Bill Marina (1936–2009) incorporated libertarian themes into an analysis of U.S. foreign policy that drew on the revisionist history of William Appleman Williams and the insurgent sociology of C. Wright Mills. The result was an eclectic critique of imperialism and defense of decentralization, along with erudite musings about China’s dynasties, Florida’s corporate syndicalism, and the people’s war known as the American Revolution.


When I set off for Florida Atlantic University (FAU) at Boca Raton in late August 1968, it was a time of divisive political and social issues—a systemic crisis of legitimacy—symbolized by the Vietnam War, the civil rights revolution, the New Left, Students for a Democratic Society, the counterculture, and much else. It was, in other words, the ’60s. FAU (informally known to its first few classes as “Find Another University”) was a new school, not fully formed, although showing some signs of wishing to settle into the bureaucratic Cold War liberal mode of Clark Kerr’s “multiversity.” Its early lack of rigid form made the place interesting for a while. Unimpressed by the behaviorist political scientists with whom I had spoken, I settled on history as a major. Once in classes, I found Dr. William F. Marina by far the most interesting teacher.

As we gradually learned, Bill was local—a native of Miami who had earned his B.A. at the University of Miami. His Ph.D. (just completed) was in American studies at the University of Denver (1968). He had taught at the University of Texas at Arlington from 1962 to 1964 before coming to FAU, where he remained until his retirement in 2003. While teaching in Texas, he had witnessed the assassination of President John F. Kennedy.
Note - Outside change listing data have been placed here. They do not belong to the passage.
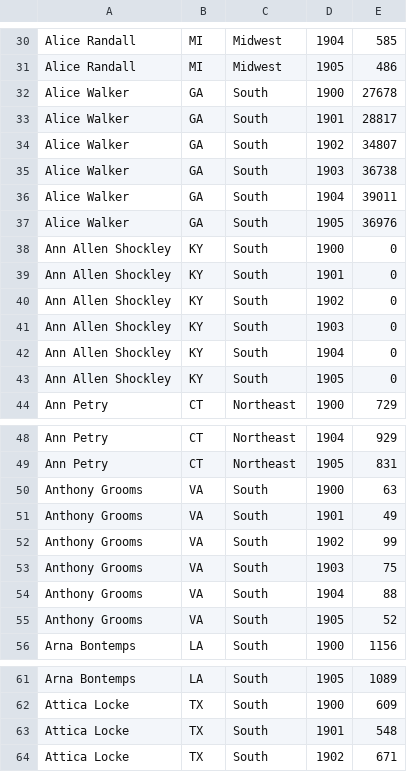
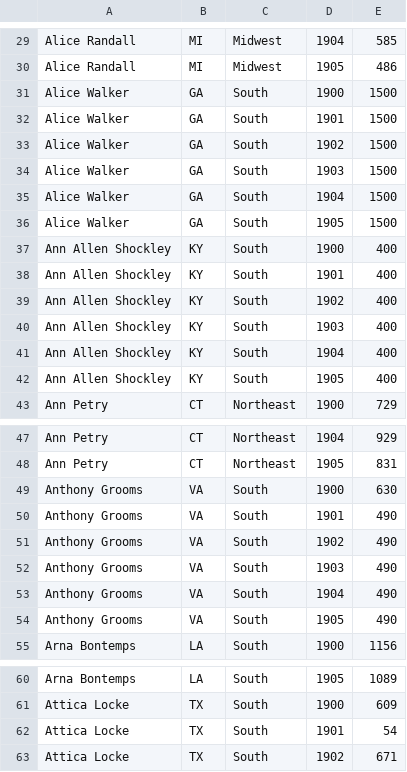
Before and after one commit to JamunaaJayashreeS/Datasets, a CSV file: Animated Treemap 100 test.csv, drawn as a sheet; only a part is shown, gaps mark what is left out; the diff covers the shown part only.

```diff
--- a/Animated Treemap 100 test.csv
+++ b/Animated Treemap 100 test.csv
@@ -31,14 +30,14 @@ Alice Randall,MI,Midwest,1904,585
 Alice Randall,MI,Midwest,1905,486
-Alice Walker,GA,South,1900,27678
-Alice Walker,GA,South,1901,28817
-Alice Walker,GA,South,1902,34807
-Alice Walker,GA,South,1903,36738
-Alice Walker,GA,South,1904,39011
-Alice Walker,GA,South,1905,36976
-Ann Allen Shockley,KY,South,1900,0
-Ann Allen Shockley,KY,South,1901,0
-Ann Allen Shockley,KY,South,1902,0
-Ann Allen Shockley,KY,South,1903,0
-Ann Allen Shockley,KY,South,1904,0
-Ann Allen Shockley,KY,South,1905,0
+Alice Walker,GA,South,1900,1500
+Alice Walker,GA,South,1901,1500
+Alice Walker,GA,South,1902,1500
+Alice Walker,GA,South,1903,1500
+Alice Walker,GA,South,1904,1500
+Alice Walker,GA,South,1905,1500
+Ann Allen Shockley,KY,South,1900,400
+Ann Allen Shockley,KY,South,1901,400
+Ann Allen Shockley,KY,South,1902,400
+Ann Allen Shockley,KY,South,1903,400
+Ann Allen Shockley,KY,South,1904,400
+Ann Allen Shockley,KY,South,1905,400
 Ann Petry,CT,Northeast,1900,729
@@ -49,8 +48,8 @@ Ann Petry,CT,Northeast,1904,929
 Ann Petry,CT,Northeast,1905,831
-Anthony Grooms,VA,South,1900,63
-Anthony Grooms,VA,South,1901,49
-Anthony Grooms,VA,South,1902,99
-Anthony Grooms,VA,South,1903,75
-Anthony Grooms,VA,South,1904,88
-Anthony Grooms,VA,South,1905,52
+Anthony Grooms,VA,South,1900,630
+Anthony Grooms,VA,South,1901,490
+Anthony Grooms,VA,South,1902,490
+Anthony Grooms,VA,South,1903,490
+Anthony Grooms,VA,South,1904,490
+Anthony Grooms,VA,South,1905,490
 Arna Bontemps,LA,South,1900,1156
@@ -62,3 +61,3 @@ Arna Bontemps,LA,South,1905,1089
 Attica Locke,TX,South,1900,609
-Attica Locke,TX,South,1901,548
+Attica Locke,TX,South,1901,54
 Attica Locke,TX,South,1902,671
```
Also changed, not shown: 1 removed row and 24 edited cells elsewhere in this file.
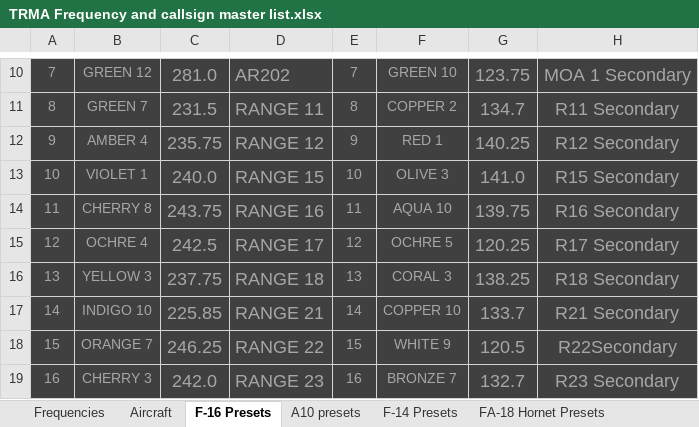
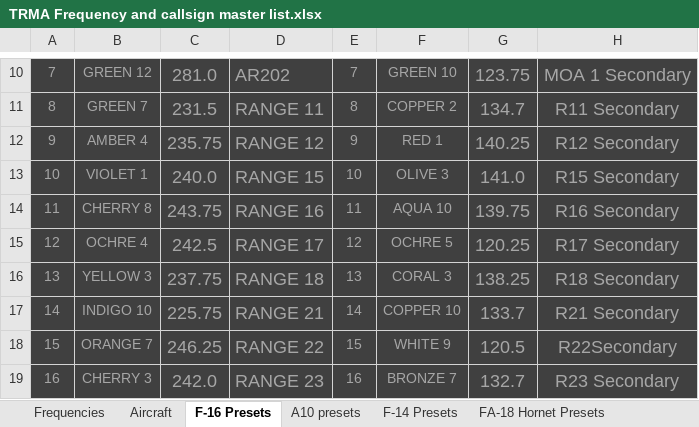
Before and after one commit to 132nd-vWing/TRMA-Brief, an Excel workbook: COMMUNICATIONS/TRMA Frequency and callsign master list.xlsx, sheet F-16 Presets, drawn as a sheet; only a part is shown, gaps mark what is left out; values as stored, in another font and other column widths than the file's, no borders; the diff names each change by its address in the sheet, - before the commit and + after, or states it on an @@ line.

Commit message:
chg: Update F-16 presets, and F-16 datalink settings

```diff
--- a/COMMUNICATIONS/TRMA Frequency and callsign master list.xlsx (sheet F-16 Presets)
+++ b/COMMUNICATIONS/TRMA Frequency and callsign master list.xlsx (sheet F-16 Presets)
-C17: 225.85
+C17: 225.75
```
Also changed, not shown: sheet Aircraft, 2 other files.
For many years, Bill gave an occasional seminar on

Joseph R. Stromberg is an independent historian and a Research Fellow at the Independent Institute.
Defense and Foreign PolicyDiplomacy and Foreign Aid
Other Independent Review articles by Joseph R. Stromberg
Winter 2012/13 Onward, Secular Soldiers, Marching as to War
Summer 2012 Jack of No Trade, Masters of War
Summer 2006 Imperialism, Noninterventionism, and Revolution: Opponents of the Modern American Empire
[View All (7)]